** Dataset entries **
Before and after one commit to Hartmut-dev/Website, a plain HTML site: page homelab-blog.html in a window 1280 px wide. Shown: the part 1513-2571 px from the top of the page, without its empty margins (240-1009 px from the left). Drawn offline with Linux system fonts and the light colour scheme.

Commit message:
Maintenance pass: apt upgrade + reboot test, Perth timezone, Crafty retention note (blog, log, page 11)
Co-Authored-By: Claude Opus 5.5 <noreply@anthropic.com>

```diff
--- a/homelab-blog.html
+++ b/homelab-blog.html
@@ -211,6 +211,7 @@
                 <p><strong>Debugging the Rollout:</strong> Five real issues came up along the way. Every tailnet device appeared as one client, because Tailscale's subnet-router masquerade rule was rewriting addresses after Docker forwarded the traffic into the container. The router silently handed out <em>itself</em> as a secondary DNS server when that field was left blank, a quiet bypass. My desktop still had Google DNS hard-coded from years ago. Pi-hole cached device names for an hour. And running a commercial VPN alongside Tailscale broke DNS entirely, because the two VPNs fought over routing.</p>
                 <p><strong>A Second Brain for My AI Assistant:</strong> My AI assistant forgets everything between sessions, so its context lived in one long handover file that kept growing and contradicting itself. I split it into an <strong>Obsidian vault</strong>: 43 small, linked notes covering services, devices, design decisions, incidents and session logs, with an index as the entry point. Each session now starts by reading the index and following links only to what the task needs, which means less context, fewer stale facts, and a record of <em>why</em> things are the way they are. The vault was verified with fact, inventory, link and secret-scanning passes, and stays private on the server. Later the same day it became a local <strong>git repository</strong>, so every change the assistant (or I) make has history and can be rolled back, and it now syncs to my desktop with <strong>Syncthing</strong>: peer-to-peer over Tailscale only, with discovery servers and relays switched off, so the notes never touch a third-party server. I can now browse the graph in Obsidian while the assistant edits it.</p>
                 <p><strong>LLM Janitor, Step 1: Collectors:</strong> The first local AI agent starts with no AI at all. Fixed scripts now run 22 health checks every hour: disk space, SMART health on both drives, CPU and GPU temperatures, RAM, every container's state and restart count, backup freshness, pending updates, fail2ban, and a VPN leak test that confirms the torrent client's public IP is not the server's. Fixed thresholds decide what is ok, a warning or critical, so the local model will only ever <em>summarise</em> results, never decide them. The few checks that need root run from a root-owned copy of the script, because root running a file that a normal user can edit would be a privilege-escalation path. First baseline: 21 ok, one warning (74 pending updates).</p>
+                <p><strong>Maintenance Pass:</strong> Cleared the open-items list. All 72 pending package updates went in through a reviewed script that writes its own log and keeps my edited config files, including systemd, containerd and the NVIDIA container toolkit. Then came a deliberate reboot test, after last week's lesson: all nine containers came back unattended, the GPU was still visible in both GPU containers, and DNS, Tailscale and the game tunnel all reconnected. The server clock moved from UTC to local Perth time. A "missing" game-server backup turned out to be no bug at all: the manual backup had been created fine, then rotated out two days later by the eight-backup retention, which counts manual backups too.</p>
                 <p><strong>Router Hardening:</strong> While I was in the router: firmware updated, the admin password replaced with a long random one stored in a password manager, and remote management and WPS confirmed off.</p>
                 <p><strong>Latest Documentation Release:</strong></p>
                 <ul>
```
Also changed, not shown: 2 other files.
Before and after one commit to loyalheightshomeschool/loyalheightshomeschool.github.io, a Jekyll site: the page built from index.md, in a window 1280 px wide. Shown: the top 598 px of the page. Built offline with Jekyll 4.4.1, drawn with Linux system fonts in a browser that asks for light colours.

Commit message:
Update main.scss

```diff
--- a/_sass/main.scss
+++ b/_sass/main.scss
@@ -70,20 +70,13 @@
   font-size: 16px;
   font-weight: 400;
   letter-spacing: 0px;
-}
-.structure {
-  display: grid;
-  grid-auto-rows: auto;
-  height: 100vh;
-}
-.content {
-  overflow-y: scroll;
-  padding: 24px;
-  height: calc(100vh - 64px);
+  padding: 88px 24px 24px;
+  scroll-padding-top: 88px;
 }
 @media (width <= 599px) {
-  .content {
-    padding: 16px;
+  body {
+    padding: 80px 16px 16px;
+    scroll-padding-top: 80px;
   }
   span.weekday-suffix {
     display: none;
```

** Exercise directions **
In the entries above, find every line holding the word "page" and copy it out.

** Solution to this task **
Before and after one commit to Hartmut-dev/Website, a plain HTML site: page homelab-blog.html in a window 1280 px wide. Shown: the part 1513-2571 px from the top of the page, without its empty margins (240-1009 px from the left). Drawn offline with Linux system fonts and the light colour scheme.
Maintenance pass: apt upgrade + reboot test, Perth timezone, Crafty retention note (blog, log, page 11)
Before and after one commit to loyalheightshomeschool/loyalheightshomeschool.github.io, a Jekyll site: the page built from index.md, in a window 1280 px wide. Shown: the top 598 px of the page. Built offline with Jekyll 4.4.1, drawn with Linux system fonts in a browser that asks for light colours.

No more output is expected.